Harper promise of balanced budget law called ‘toxic hypocrisy’
Critics say Conservatives' 1970's rhetoric speaks volumes to their lacking connection with today's middle-class.
Liberal Party of Canada
TORONTO — Cabinet ministers would see their pay docked 5% if the federal government fails to balance its books under proposed legislation critics denounced April 8 as symbolic at best, hypocrisy at worst.
In a politely received pre-election speech, Finance Minister Joe Oliver announced plans for a balanced-budget law promised by the Conservatives in the 2013 throne speech.
“The only acceptable deficit would be one that responds to a recession or to an ‘extraordinary’ circumstance – that is war or a natural disaster with a cost exceeding $3 billion in one year,” Oliver told the Economic Club.
“The proposed bill would acknowledge the potential need for deficits to counter economic decline.”
In addition to the ministerial pay cut, a deficit would spark an automatic operating freeze, Oliver said.
Observers, however, suggested the Tories were looking to score political points by appealing to their constituents.
“It’s largely symbolic,” said Ian Lee, a business professor at Carleton University in Ottawa. “They have all kinds of ways of getting around it.”
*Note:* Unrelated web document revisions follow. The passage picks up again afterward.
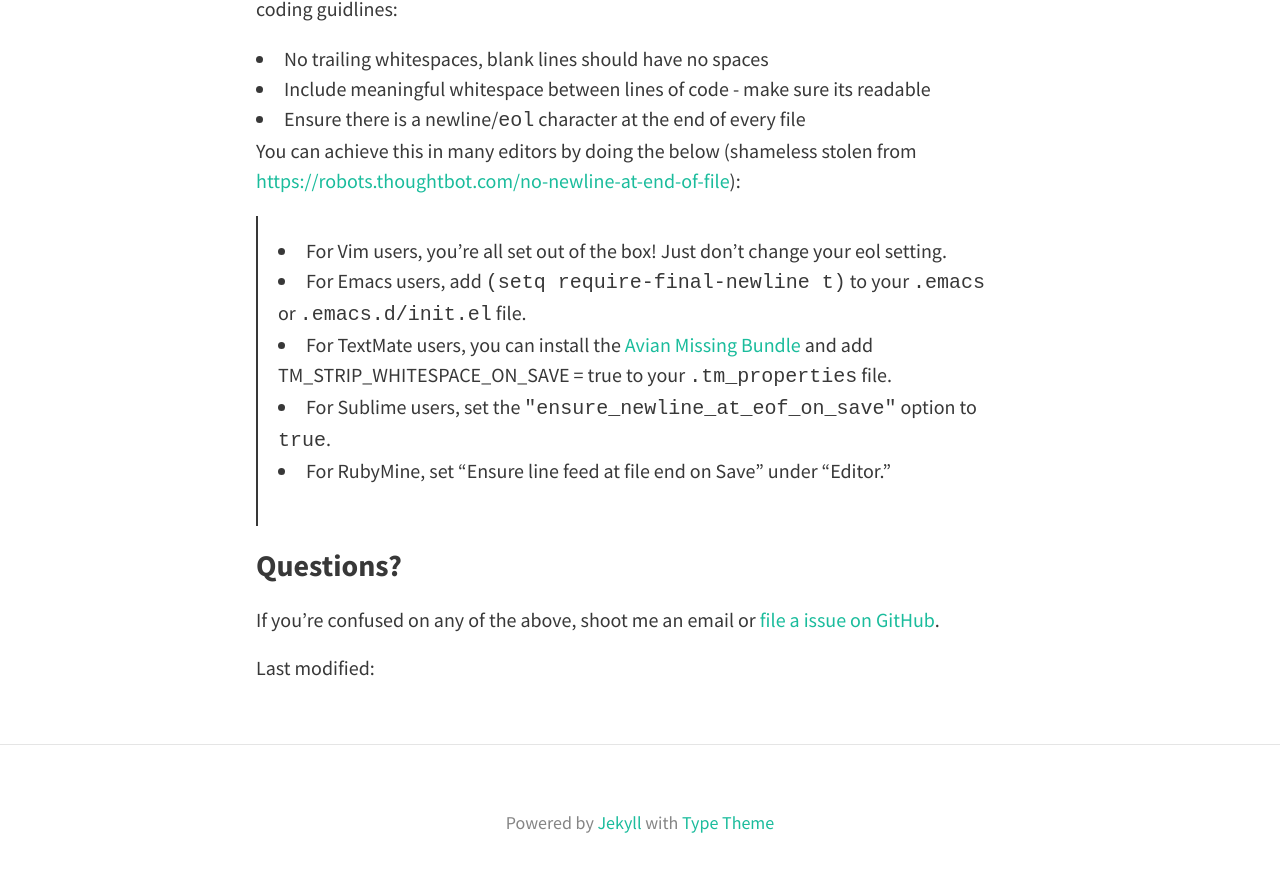
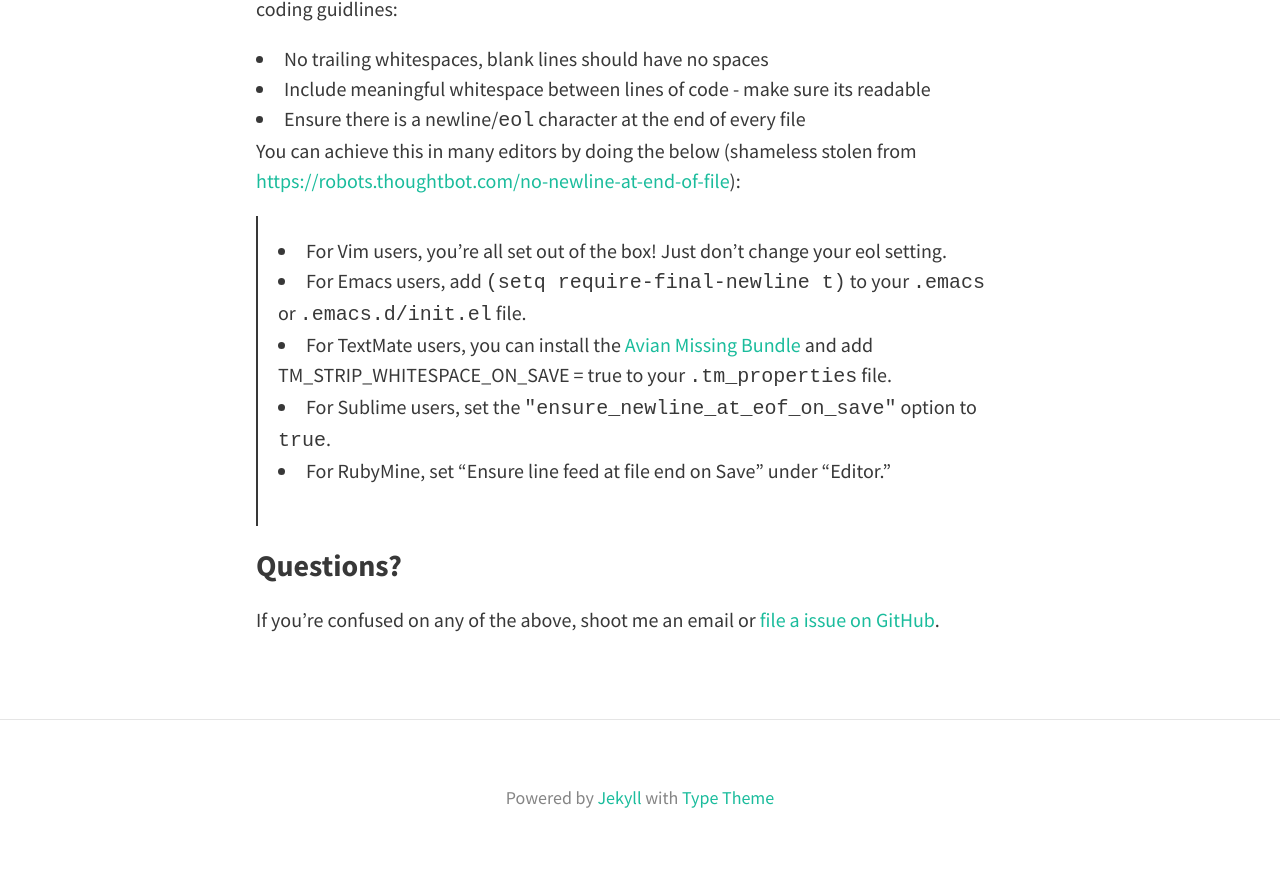
Before and after one commit to Mooash/mooash.github.io, a Jekyll site: the page built from contributing.md, in a window 1280 px wide and 900 px high, scrolled down 1153 px. Shown: the top 872 px of the window. Built offline with Jekyll 4.4.1, drawn with Linux system fonts in a browser that asks for light colours; nearby versions of some CDN libraries; comment, search, counter and statistics services are not loaded.

Commit message:
Helps if you remove it here as well

```diff
--- a/_layouts/page.html
+++ b/_layouts/page.html
@@ -6,5 +6,4 @@ layout: default
     <h1 class="title">{{ page.title }}</h1>
   </header>
   <section class="post-content">{{ content }}</section>
-  Last modified: {{ page.last_modified_at | date: '%c' }}
 </article>
```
Such legislation – already in effect in many provinces and American states – is popular among conservatives trying to show themselves to be sound fiscal managers.
Oliver, in fact, made several references to the “reckless” spending in the 1970s under then-Liberal prime minister Pierre Trudeau, and warned against a government under his son, Liberal Leader Justin Trudeau.
“Trudeau-era debt clung to Canada like a bad flu,” Oliver said. “(And Justin Trudeau) wants to spend money we do not have, increase taxes Canadians cannot afford, and repeal tax cuts families depend on.”
Both Opposition parties were scornful of what they called a death-bed repentance from a government that has racked up seven straight budget deficits since Prime Minister Stephen Harper promised in 2008 he would never run a shortfall.
Liberal finance critic Scott Brison slammed the government as “born-again” balanced-budget proponents who came to office running a surplus but have added $150 billion to the national debt.
Harper and Oliver were demonstrating “toxic levels of hypocrisy” by touting the proposed legislation, Brison said.
“When Canadians hear Joe Oliver and Stephen Harper talk about the ’70s, it just reminds Canadians how absolutely out of touch Stephen Harper is with the realities of middle-class families today,” Brison said.
The NDP’s Matthew Kellway called Oliver’s announcement “full of bitter ironies.”
Wayne Simpson, an economics professor at the University of Manitoba, said balanced-budget legislation in general has little impact.
Staying out of the red – particularly if the legislation demands balanced budgets every year as opposed to averaged over several years – means squirreling away large sums of cash to weather bad times.
“It does indicate the kind of fiscal prudence that you might like to see in a government but it kind of puts them in a straitjacket,” Simpson said. “I don’t think it really means very much.”
Manitoba had pioneering legislation that docked ministerial pay by 20 per cent for running a shortfall, Simpson said. However, the legislature suspended the law in 2009 because of the recession, even though the province probably didn’t need to do so, he said.
© 2015 The Canadian Press